It makes no sense to drop an island of 100 two-story apartments (400 residents) onto 6 acres. This density would be similar to that of a large metropolis, which Medford is not.
If this project were to be built, the residents would have no sidewalks connecting them to services, such as shopping or medical, it would be unsafe for children to walk to schools and the closest public transportation is half a mile away. This does not look out for the welfare of anyone residing in or traveling through these neighborhoods. — K. Mankins, Medford
From the quotes in Friday's article wherein again he is trying to stick his hands in our pockets, I sense that as a group of ignorant redneck rubes, Medford voters are far too backwoods for the "progressive" Mr. Sjothun. Then again, if we find ourselves swayed by Chief George's declaration of self-interest — "other police departments in the state have supported his contention that better facilities improve law enforcement," then perhaps we are that ignorant and deserve to have our pockets picked so that these folks can not only remain at the trough, but can have fancier troughs with all the luxuries they can right now imagine.

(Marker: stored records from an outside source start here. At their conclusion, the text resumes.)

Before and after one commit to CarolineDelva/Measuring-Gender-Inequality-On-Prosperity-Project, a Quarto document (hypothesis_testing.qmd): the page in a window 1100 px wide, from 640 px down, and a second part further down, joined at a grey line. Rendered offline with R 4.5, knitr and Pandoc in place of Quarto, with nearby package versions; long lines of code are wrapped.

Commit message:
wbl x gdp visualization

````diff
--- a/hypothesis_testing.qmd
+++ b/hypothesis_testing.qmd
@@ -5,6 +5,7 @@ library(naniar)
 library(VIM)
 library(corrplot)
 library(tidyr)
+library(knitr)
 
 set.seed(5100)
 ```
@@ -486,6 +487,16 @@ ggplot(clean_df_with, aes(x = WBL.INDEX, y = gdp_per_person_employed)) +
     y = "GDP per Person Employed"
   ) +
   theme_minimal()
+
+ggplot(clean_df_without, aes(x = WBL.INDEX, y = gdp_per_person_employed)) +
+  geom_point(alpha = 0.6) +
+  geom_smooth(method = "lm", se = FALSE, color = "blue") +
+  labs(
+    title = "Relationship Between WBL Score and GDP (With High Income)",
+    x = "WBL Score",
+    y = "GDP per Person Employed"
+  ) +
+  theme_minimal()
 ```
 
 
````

Based on their guesstimate figures, which are guaranteed to increase as does every municipal project we have ever seen, we can have it all for the price of a few of those cups of fancy Mellelo's coffee we often see Chief George, Mr. Sjothun and their cronies enjoying as we drive by Mellelo's during our workdays, part of each of which is spent earning the money to support these guys in the styles to which they are or would like to become accustomed. Again, Medford, in this economy, Just say no. — Joe Lee, Medford

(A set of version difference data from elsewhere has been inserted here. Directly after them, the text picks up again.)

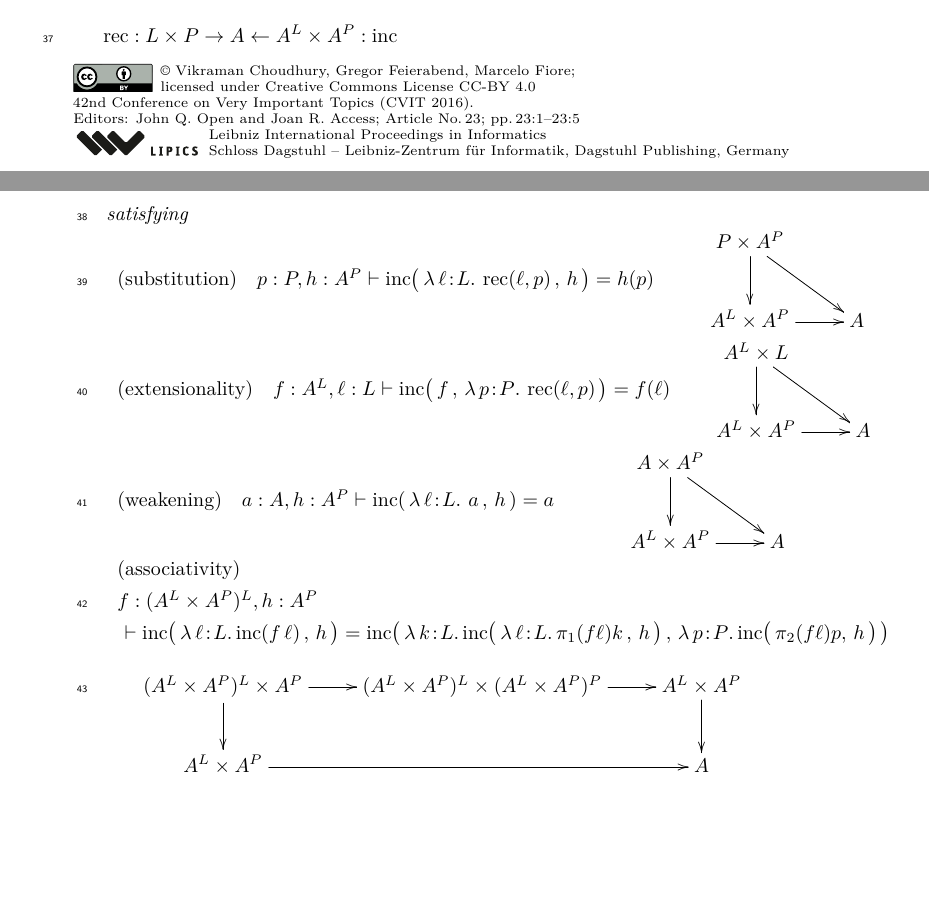
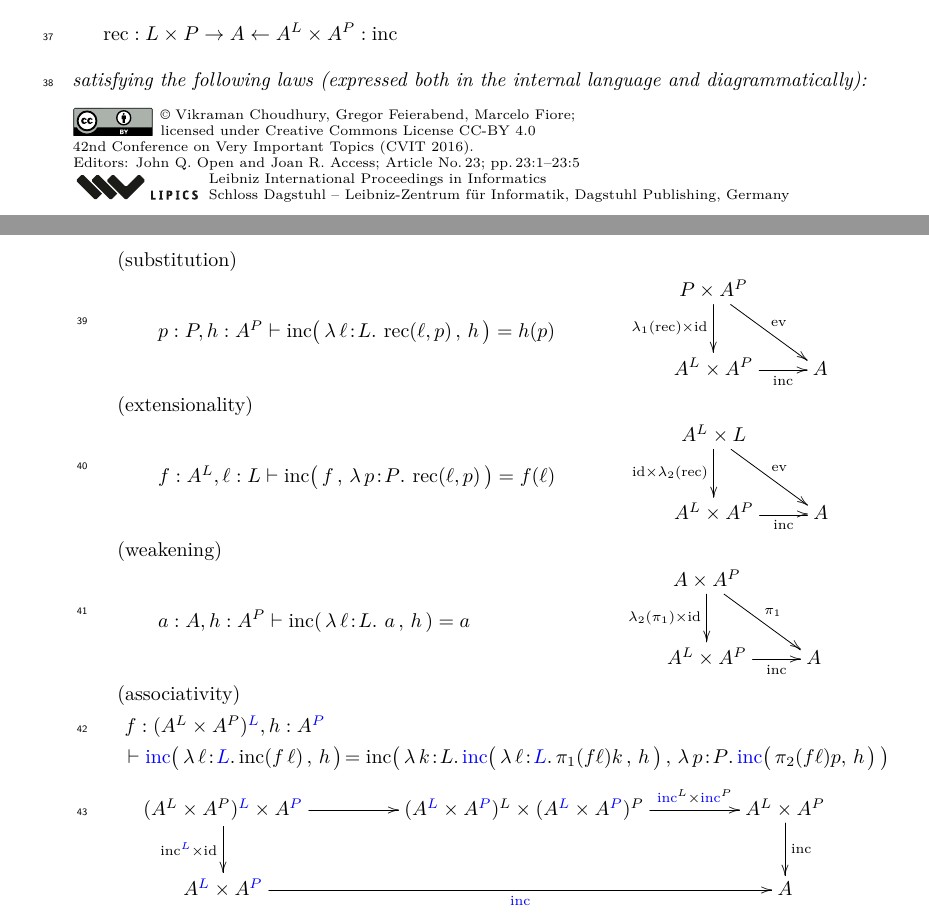
Before and after one commit to vikraman/inception, a LaTeX paper (papers/lics27/lics27-inc.tex, which reads papers/lics27/Semantics.tex): two parts of pages 1 and 2 of 5, joined at a grey line, cut so that both start at the same text, the shorter picture padded with empty space. Compiled offline with pdfLaTeX.

Commit message:
inception algebra

```diff
--- a/papers/lics27/Semantics.tex
+++ b/papers/lics27/Semantics.tex
@@ -16,11 +16,13 @@ $(L,P)$-inception algebra is a structure
 \[
 \mathrm{rec} : L\times P \to A \leftarrow A^L\times A^P : \mathrm{inc}
 \]
-satisfying\\
+satisfying the following laws (expressed both in the internal language and
+diagrammatically):\\[2mm]
 %
-$\begin{array}{rll}
+$\begin{array}{ll}
 \mathrm{(substitution)}
-&
+\\
+\qquad
 p:P , h:A^P
 \vdash
 \mathrm{inc}
@@ -31,37 +33,42 @@ p:P , h:A^P
  \,\big)
  =
  h(p)
-& \quad
+& \qquad
 \begin{array}{c}\xymatrix{
-  P\times A^P \ar[d] \ar[dr] \\
-  A^L \times A^P \ar[r] & A
+  P\times A^P \ar[d]_-{\lambda_1(\mathrm{rec})\times\mathrm{id}}
+  \ar[dr]^-{\mathrm{ev}} \\
+  A^L \times A^P \ar[r]_-{\mathrm{inc}} & A
 }\end{array}
 \end{array}$
 %
 \\
 %
-$\begin{array}{rll}
+$\begin{array}{ll}
 \mathrm{(extensionality)}
-& f: A^L, \ell: L\vdash
+\\ \qquad
+f: A^L, \ell: L\vdash
 \mathrm{inc}\big(\, f \,,\, \lambda\,{p\!:\!P}.\ \mathrm{rec}(\ell,p) \,\big)
 =
 f(\ell)
-& \enspace
+& \qquad
 \begin{array}{c}\xymatrix{
-  A^L\times L \ar[d] \ar[dr] \\
-  A^L \times A^P \ar[r] & A
+  A^L\times L \ar[d]_-{\mathrm{id}\times\lambda_2(\mathrm{rec})}
+  \ar[dr]^-{\mathrm{ev}} \\
+  A^L \times A^P \ar[r]_-{\mathrm{inc}} & A
 }\end{array}
 \end{array}$
 %
 \\
 %
-$\begin{array}{rll}
+$\begin{array}{ll}
 \mathrm{(weakening)}
-& a:A, h: A^P \vdash \mathrm{inc}(\, \lambda\,{\ell\!:\!L}.\ a \,,\, h \,) =  a
-& \qquad
+\\
+\qquad
+a:A, h: A^P \vdash \mathrm{inc}(\, \lambda\,{\ell\!:\!L}.\ a \,,\, h \,) =  a
+& \qquad\qquad\qquad
 \begin{array}{c}\xymatrix{
-  A\times A^P \ar[d] \ar[dr] \\
-  A^L \times A^P \ar[r] & A
+  A\times A^P \ar[d]_-{\lambda_2(\pi_1)\times\mathrm{id}} \ar[dr]^-{\pi_1} \\
+  A^L \times A^P \ar[r]_-{\mathrm{inc}} & A
 }\end{array}
 \end{array}$
 %
@@ -70,35 +77,40 @@ $\begin{array}{rll}
 $\begin{array}{l}
 \mathrm{(associativity)}
 \\[1mm]
-f: (A^L\times A^P)^L , h: A^P
+\
+f: (A^L\times A^P)^{\color{blue}L} , h: A^{\color{blue}P}
 \\[1mm]
-\ \vdash
-\mathrm{inc}
+\enspace \vdash
+{\color{blue}\mathrm{inc}}
   \big(\,
-    \lambda\,{\ell\!:\!L}.\,\mathrm{inc} (f\,\ell)
+    \lambda\,{\ell\!:\!{\color{blue}L}}.\,\mathrm{inc} (f\,\ell)
     \,,\,
     h
   \,\big)
-  =
+  \! =
   \mathrm{inc}\big(\,
     \lambda\,{k\!:\!L}.\,
-      \mathrm{inc}\big(\,
-        \lambda\,{\ell\!:\!L}.\,\pi_1(f\ell)k
+      {\color{blue}\mathrm{inc}}\big(\,
+        \lambda\,{\ell\!:\!{\color{blue}L}}.\,\pi_1(f\ell)k
         \,,\,
         h
       \,\big)
     \,,\,
       \lambda\,{p\!:\!P}.\,
-        \mathrm{inc}\big(\, \pi_2(f\ell)p ,\, h \,\big)
+        {\color{blue}\mathrm{inc}}\big(\, \pi_2(f\ell)p ,\, h \,\big)
   \,\big)
 \end{array}$
 %
-\[\xymatrix{
-  (A^L \times A^P)^L \times A^P \ar[d] \ar[r]
-  & (A^L\times A^P)^L \times (A^L\times A^P)^P
-  \ar[r] & A^L\times A^P \ar[d]
+\[\xymatrix@C45pt{
+  (A^L \times A^P)^{\color{blue}L} \times A^{\color{blue}P}
+  \ar[d]_-{\mathrm{inc}^{\color{blue}L}\times\mathrm{id}} \ar[r]
+  & (A^{\color{blue}L}\times A^{\color{blue}P})^L \times
+  (A^{\color{blue}L}\times A^{\color{blue}P})^P
+  \ar[r]^-{{\color{blue}\mathrm{inc}}^L\times{\color{blue}\mathrm{inc}}^P} &
+  A^L\times A^P \ar[d]^-{\mathrm{inc}}
   \\
-  A^L \times A^P \ar[rr] & & A
+  A^{\color{blue}L} \times A^{\color{blue}P}
+  \ar[rr]_-{{\color{blue}\mathrm{inc}}} & & A
 }\]
 \end{definition}
 
--- a/papers/lics27/lics27-inc.tex
+++ b/papers/lics27/lics27-inc.tex
@@ -59,8 +59,9 @@
 
 \usepackage{mathpartir}
 
+\usepackage{mfmacros}
 \usepackage{xypic}
-\usepackage{mfmacros}
+\usepackage{xcolor}
 
 %Editor-only macros:: begin (do not touch as author)%%%%%%%%%%%%%%%%%%%%%%%%%%%%%%%%%%
 \EventEditors{John Q. Open and Joan R. Access}
```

In the Mail Tribune I read "Graffiti removers seek stronger tool."
A good tool could be to involve at-risk youth in creatively making signs in the size of graffiti, laminating them, and then gluing them to the uncleanable surfaces.
Messages on the signs should include quotes from famous people, for example:

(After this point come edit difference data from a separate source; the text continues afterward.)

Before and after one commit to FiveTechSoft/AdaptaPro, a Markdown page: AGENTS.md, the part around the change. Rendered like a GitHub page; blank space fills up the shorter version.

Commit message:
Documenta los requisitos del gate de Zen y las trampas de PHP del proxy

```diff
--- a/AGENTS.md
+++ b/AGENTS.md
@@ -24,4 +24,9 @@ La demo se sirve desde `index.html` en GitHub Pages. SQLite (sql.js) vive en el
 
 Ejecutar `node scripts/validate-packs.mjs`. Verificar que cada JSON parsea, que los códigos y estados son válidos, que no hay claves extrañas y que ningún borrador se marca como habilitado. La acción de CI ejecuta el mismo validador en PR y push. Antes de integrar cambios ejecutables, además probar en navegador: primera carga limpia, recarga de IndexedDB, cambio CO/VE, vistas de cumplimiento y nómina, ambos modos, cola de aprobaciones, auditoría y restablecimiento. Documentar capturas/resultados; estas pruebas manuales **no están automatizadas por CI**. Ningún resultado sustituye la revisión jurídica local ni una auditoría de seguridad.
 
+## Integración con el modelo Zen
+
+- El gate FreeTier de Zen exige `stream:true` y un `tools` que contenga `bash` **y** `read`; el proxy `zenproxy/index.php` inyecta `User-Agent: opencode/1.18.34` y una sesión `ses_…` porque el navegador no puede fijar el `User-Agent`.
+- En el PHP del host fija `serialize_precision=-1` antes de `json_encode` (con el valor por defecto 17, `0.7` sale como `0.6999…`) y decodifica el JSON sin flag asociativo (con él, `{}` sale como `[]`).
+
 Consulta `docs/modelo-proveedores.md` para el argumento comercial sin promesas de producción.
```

"Yesterday is history, tomorrow is a mystery, and today is a gift; that's why we call it the present." — Eleanor Roosevelt, 1884-1962 — Ingrid LeBleu, Medford
Thanks to generous Jackson County residents, the Salvation Army brightened Christmas for over 1,600 needy families this year — 400 more than last year.
When it appeared we'd be short of food or toys, the local media stepped in and informed you that we needed help. Your overwhelming response ensured that we had enough food and toys to meet the need.
Because of your kindness, needy families enjoyed a Christmas meal and their children had toys to open Christmas morning. A total of 5,991 individuals including 2,961 children 12 and under received a hand up this Christmas. We couldn't have done it without your generosity.
What a blessing it is to live and work in a community that has an abundant spirit of giving to those in need. Our compassionate supporters are indispensable to our organization and we want you to know how much we value and appreciate you. — Captain Martin Cooper, The Salvation Army-Jackson County
Climate change is happening locally as Alan Journet wrote on Jan. 14 in the Mail Tribune. What should we do about it?
First, take a class from him (seniors over 50 classes through SOU's Osher Lifelong Learning Institute) to give you an understanding of the data and process of it. Secondly, learn what you can do to save the earth's species.
Start by reducing your car travel. Figure 19.4 lbs of carbon dioxide released from each gallon of gas when burned by car. A light domestic car traveling 12,000 miles per year would release 3.5 tons of carbon dioxide for the year.
I travel less and at slower speeds (55-60 mph on the freeway) with my hybrid car. Last year I traveled 8,751 miles on 204 gallons of gas to produce two tons of carbon dioxide. Compared that with a domestic car traveling 12,000 miles, I've reduced the release of carbon dioxide by 1.5 tons.
Well, that's a start on my part, but two tons of greenhouse gas is maybe too much per person for the earth to deal with. We have a long way to go. — Porter Lombard, Medford